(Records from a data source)
----------
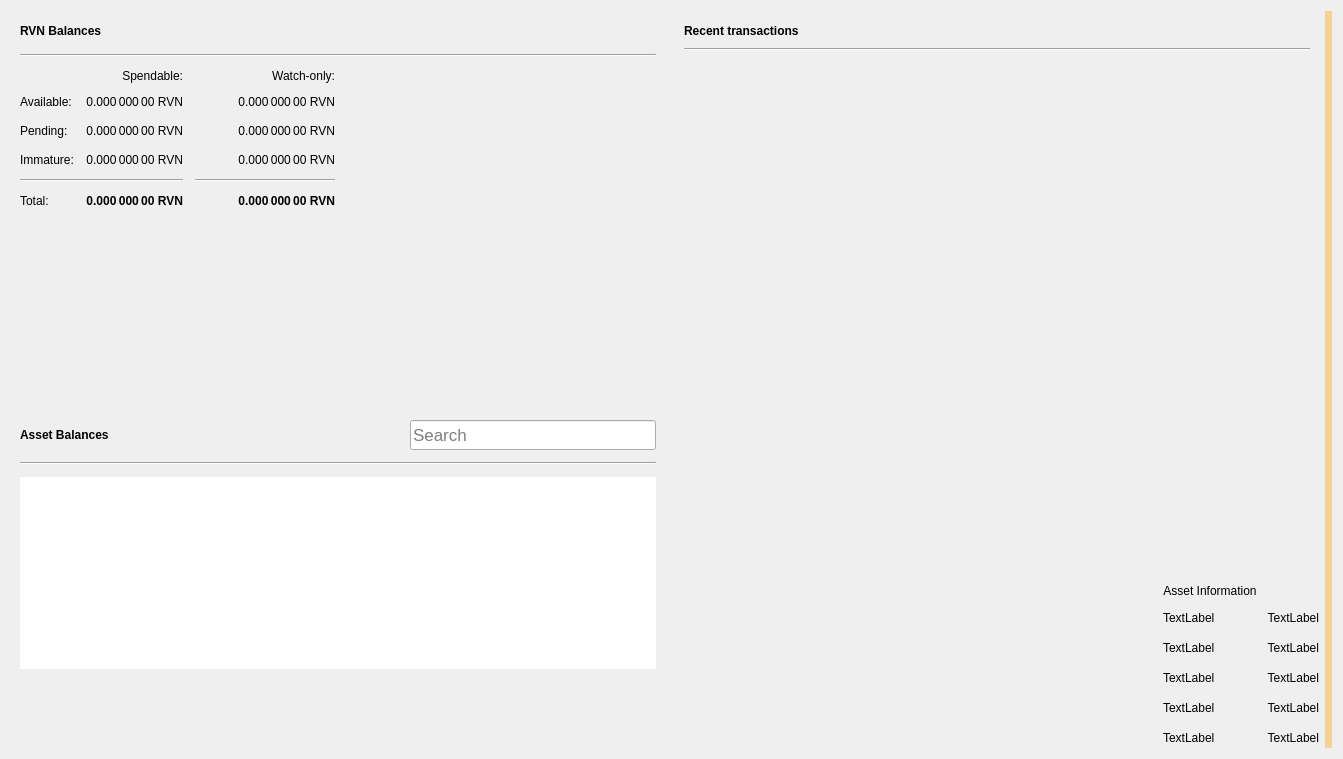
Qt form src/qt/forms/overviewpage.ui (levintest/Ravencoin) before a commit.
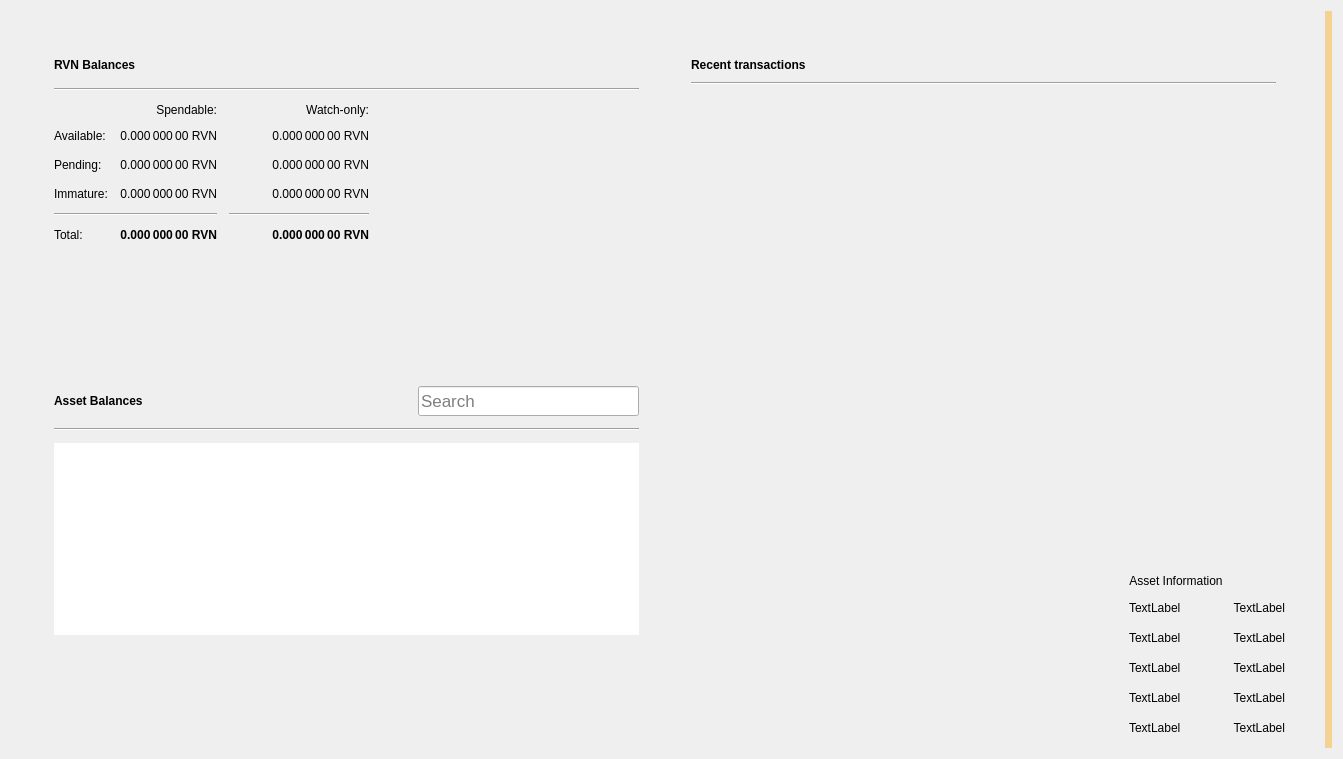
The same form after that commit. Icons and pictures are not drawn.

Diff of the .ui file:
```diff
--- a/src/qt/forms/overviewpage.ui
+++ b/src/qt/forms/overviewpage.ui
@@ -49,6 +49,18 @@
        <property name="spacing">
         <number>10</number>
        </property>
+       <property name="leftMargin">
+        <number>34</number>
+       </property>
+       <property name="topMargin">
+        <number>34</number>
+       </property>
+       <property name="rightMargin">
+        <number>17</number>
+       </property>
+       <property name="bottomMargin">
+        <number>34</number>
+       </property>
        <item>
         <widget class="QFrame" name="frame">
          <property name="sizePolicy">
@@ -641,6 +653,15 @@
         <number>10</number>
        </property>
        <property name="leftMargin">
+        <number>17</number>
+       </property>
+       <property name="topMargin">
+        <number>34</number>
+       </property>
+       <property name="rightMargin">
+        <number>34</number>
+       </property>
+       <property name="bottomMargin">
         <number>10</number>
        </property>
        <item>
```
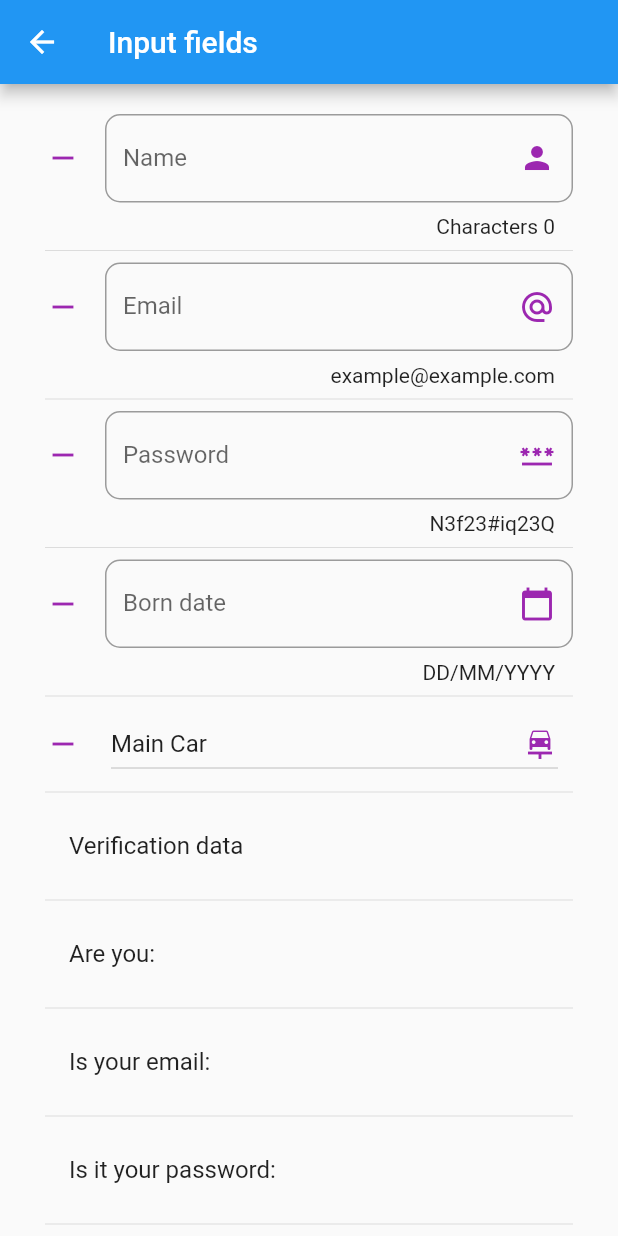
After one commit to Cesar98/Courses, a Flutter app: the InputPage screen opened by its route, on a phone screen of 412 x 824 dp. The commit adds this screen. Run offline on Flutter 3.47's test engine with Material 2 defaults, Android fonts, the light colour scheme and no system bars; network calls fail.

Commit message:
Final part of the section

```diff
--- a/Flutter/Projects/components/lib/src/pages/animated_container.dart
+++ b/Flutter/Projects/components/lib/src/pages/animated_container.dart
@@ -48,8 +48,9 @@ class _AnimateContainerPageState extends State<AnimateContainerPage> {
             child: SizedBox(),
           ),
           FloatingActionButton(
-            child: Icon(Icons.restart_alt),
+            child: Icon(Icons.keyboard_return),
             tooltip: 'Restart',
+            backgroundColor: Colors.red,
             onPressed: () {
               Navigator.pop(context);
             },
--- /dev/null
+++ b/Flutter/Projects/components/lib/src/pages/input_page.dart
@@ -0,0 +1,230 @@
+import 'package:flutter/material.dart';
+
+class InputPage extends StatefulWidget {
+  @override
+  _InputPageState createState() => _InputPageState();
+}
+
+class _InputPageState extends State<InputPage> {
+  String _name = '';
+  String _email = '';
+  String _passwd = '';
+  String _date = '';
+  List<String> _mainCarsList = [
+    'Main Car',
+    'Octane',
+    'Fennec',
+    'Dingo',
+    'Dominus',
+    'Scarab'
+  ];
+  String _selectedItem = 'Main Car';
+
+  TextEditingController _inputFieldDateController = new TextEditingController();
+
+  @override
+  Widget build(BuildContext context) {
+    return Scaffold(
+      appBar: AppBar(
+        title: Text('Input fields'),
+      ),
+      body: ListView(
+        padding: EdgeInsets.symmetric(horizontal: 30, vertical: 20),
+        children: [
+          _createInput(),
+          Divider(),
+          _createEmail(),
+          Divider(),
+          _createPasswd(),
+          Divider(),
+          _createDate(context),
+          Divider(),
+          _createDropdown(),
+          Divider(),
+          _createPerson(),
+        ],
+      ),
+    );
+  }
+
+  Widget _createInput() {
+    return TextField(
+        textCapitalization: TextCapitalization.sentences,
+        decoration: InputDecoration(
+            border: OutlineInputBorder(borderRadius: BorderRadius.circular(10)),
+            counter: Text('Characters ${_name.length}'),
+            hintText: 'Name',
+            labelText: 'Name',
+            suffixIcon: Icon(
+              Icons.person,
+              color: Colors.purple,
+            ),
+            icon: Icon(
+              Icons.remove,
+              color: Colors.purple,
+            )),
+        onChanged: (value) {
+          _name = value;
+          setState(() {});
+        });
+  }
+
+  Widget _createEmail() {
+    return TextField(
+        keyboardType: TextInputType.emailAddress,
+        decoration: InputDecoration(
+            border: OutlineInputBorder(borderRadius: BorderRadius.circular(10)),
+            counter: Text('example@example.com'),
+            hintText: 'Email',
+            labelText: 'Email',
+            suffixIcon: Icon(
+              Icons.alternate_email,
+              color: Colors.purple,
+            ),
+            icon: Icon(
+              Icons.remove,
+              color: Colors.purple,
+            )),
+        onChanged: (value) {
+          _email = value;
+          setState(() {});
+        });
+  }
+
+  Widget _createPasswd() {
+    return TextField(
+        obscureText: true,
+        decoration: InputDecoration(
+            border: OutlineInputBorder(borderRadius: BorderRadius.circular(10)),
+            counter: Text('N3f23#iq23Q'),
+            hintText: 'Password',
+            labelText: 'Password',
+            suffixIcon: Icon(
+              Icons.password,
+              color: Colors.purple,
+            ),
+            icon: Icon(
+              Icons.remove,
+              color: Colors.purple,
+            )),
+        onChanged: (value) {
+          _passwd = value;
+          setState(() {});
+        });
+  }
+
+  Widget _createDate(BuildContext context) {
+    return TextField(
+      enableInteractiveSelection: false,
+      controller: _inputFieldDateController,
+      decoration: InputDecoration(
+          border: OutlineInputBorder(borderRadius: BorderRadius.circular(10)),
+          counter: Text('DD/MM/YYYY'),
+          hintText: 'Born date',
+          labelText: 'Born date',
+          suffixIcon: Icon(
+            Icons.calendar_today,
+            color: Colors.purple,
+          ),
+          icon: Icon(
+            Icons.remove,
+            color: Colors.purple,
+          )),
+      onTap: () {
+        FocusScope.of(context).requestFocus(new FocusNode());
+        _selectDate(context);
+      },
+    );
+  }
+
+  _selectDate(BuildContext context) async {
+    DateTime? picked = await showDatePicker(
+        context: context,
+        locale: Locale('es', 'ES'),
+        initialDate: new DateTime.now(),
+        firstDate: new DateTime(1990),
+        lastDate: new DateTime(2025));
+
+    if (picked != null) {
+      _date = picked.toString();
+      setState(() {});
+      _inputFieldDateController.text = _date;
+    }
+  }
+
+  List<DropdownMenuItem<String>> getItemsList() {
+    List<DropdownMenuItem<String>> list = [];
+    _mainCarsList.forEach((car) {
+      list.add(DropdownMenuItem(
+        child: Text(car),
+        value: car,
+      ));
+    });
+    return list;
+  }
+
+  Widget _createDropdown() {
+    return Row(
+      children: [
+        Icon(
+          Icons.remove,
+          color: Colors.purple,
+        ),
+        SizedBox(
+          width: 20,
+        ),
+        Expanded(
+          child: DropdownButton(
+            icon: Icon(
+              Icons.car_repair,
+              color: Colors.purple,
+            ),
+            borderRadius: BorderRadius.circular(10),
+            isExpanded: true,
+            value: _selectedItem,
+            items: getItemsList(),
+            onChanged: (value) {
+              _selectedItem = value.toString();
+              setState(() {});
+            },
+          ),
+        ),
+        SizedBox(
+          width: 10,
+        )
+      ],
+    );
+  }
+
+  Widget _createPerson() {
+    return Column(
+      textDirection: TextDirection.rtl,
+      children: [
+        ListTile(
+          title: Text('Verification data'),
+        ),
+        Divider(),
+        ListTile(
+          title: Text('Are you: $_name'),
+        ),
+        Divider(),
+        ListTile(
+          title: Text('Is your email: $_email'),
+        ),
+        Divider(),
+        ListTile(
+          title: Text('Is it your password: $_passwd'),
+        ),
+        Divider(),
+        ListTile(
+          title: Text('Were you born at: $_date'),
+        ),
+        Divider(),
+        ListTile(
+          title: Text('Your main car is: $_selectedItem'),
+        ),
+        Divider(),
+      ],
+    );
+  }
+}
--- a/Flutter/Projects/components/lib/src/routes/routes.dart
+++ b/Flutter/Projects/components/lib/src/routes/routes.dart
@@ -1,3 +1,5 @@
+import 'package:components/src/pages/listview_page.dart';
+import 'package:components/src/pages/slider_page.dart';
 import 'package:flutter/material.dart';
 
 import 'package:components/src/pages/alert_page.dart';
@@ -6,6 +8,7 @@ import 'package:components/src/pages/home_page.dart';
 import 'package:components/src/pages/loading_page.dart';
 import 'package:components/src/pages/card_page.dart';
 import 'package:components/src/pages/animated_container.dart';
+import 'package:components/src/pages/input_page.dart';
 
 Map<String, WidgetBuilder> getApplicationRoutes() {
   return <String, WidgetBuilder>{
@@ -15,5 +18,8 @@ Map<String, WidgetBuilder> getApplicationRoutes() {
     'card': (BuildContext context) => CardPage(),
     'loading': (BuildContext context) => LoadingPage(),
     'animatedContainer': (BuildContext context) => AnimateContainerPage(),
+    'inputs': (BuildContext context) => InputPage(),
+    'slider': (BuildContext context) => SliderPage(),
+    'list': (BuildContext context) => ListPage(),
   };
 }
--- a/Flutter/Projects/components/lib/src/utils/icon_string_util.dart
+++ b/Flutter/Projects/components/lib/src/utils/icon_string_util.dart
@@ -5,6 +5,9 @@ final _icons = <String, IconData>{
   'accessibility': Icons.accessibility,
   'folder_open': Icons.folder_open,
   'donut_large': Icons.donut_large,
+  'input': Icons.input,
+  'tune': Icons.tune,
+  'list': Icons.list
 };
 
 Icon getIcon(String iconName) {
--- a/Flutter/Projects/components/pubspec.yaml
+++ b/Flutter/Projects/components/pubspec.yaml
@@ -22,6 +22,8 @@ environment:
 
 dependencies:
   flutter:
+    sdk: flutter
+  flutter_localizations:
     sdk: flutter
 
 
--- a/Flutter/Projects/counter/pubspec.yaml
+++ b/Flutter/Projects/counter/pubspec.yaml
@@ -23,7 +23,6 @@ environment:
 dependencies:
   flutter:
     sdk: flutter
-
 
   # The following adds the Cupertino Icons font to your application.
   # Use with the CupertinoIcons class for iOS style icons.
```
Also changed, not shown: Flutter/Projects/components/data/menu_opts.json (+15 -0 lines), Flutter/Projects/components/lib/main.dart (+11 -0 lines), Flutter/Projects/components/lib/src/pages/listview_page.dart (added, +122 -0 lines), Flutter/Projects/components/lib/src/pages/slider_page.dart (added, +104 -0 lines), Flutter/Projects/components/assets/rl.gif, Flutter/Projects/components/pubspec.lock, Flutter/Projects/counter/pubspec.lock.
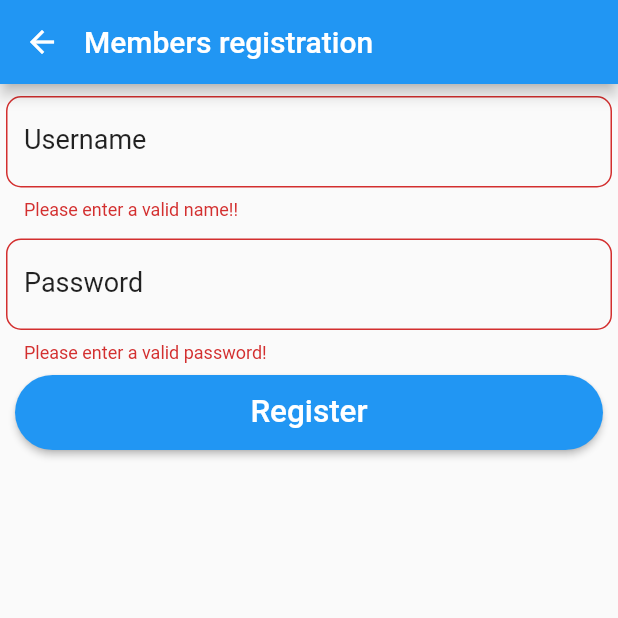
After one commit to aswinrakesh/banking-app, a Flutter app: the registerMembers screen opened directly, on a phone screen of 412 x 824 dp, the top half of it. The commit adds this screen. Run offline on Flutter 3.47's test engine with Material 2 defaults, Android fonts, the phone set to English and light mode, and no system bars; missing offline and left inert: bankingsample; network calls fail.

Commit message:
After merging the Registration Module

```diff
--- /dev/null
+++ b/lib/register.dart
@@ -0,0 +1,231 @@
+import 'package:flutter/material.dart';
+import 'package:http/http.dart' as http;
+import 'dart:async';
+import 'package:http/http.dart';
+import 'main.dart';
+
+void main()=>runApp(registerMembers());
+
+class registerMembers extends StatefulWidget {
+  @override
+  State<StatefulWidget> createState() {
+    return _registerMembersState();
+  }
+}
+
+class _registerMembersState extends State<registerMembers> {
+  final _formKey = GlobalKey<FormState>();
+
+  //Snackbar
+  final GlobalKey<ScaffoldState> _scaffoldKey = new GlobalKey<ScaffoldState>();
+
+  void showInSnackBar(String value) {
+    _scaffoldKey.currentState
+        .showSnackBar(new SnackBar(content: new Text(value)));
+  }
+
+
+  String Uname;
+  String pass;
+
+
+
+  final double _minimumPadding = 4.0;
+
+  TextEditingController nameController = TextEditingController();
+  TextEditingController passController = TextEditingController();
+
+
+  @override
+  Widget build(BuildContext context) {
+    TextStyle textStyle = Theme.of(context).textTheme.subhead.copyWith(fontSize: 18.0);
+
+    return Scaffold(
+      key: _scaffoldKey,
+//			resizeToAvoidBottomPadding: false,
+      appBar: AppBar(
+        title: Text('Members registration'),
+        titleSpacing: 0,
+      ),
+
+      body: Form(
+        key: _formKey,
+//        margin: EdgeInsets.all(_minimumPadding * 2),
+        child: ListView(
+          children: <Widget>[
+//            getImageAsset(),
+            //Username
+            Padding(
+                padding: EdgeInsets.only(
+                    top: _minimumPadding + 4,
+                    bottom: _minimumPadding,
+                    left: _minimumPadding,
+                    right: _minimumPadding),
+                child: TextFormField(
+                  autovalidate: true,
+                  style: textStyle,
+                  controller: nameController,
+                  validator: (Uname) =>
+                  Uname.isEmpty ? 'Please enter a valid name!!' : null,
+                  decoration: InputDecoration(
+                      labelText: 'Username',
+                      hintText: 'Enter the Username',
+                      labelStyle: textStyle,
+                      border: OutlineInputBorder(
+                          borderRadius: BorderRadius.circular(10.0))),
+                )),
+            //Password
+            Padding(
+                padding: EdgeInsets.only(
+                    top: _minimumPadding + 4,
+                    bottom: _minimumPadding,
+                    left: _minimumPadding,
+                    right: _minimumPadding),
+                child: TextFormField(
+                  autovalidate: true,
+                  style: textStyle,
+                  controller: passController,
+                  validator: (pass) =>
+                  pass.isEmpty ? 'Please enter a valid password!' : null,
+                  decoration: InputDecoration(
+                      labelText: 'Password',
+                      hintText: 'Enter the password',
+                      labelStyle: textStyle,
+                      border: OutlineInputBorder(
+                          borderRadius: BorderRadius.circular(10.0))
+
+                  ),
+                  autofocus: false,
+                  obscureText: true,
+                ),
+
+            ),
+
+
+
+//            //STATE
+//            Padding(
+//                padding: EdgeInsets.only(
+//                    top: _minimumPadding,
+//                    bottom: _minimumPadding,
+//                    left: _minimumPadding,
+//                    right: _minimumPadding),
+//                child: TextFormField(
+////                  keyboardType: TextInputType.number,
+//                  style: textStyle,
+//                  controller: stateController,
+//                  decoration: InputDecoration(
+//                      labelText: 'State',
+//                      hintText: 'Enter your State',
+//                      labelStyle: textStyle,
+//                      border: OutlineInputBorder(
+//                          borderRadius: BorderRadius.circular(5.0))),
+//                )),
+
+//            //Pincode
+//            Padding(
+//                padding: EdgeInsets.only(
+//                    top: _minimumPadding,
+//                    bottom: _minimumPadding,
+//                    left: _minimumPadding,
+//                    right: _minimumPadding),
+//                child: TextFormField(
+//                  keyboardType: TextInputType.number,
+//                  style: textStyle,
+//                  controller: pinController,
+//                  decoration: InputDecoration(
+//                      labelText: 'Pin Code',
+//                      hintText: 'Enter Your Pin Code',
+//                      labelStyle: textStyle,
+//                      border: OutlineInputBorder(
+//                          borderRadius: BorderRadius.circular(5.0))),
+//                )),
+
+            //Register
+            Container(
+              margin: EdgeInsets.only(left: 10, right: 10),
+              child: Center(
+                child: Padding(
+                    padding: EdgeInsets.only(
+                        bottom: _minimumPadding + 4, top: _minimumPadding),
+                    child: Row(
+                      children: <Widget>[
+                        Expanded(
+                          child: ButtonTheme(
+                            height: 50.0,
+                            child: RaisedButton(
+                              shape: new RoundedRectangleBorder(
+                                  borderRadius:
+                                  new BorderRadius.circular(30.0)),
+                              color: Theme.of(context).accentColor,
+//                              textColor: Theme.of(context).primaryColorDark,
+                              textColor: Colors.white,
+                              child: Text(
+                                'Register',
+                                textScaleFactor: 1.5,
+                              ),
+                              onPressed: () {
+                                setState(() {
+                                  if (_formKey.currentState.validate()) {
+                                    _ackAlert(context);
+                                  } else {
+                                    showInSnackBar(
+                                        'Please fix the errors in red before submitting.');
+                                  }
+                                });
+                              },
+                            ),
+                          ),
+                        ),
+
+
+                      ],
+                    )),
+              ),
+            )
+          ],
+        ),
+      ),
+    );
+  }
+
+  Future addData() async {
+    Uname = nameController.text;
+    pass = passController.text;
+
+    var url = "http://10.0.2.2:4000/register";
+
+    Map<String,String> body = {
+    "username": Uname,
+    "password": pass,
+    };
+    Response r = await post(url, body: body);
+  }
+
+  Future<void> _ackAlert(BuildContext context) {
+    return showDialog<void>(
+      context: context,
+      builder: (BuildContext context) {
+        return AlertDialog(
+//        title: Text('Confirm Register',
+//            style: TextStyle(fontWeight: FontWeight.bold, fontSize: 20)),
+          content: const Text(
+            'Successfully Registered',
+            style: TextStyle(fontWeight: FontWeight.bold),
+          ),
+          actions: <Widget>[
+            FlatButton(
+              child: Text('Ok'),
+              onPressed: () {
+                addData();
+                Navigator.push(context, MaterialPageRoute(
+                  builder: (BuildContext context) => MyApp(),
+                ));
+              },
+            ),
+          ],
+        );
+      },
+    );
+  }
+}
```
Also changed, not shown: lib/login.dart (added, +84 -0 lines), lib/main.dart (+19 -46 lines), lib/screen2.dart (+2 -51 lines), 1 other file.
----------
• **Required work**: Check every line of the entries above, and copy those that carry the string "null".

• **Answer to this exercise**:
--- /dev/null
+    if (picked != null) {
--- /dev/null
+                  Uname.isEmpty ? 'Please enter a valid name!!' : null,
+                  pass.isEmpty ? 'Please enter a valid password!' : null,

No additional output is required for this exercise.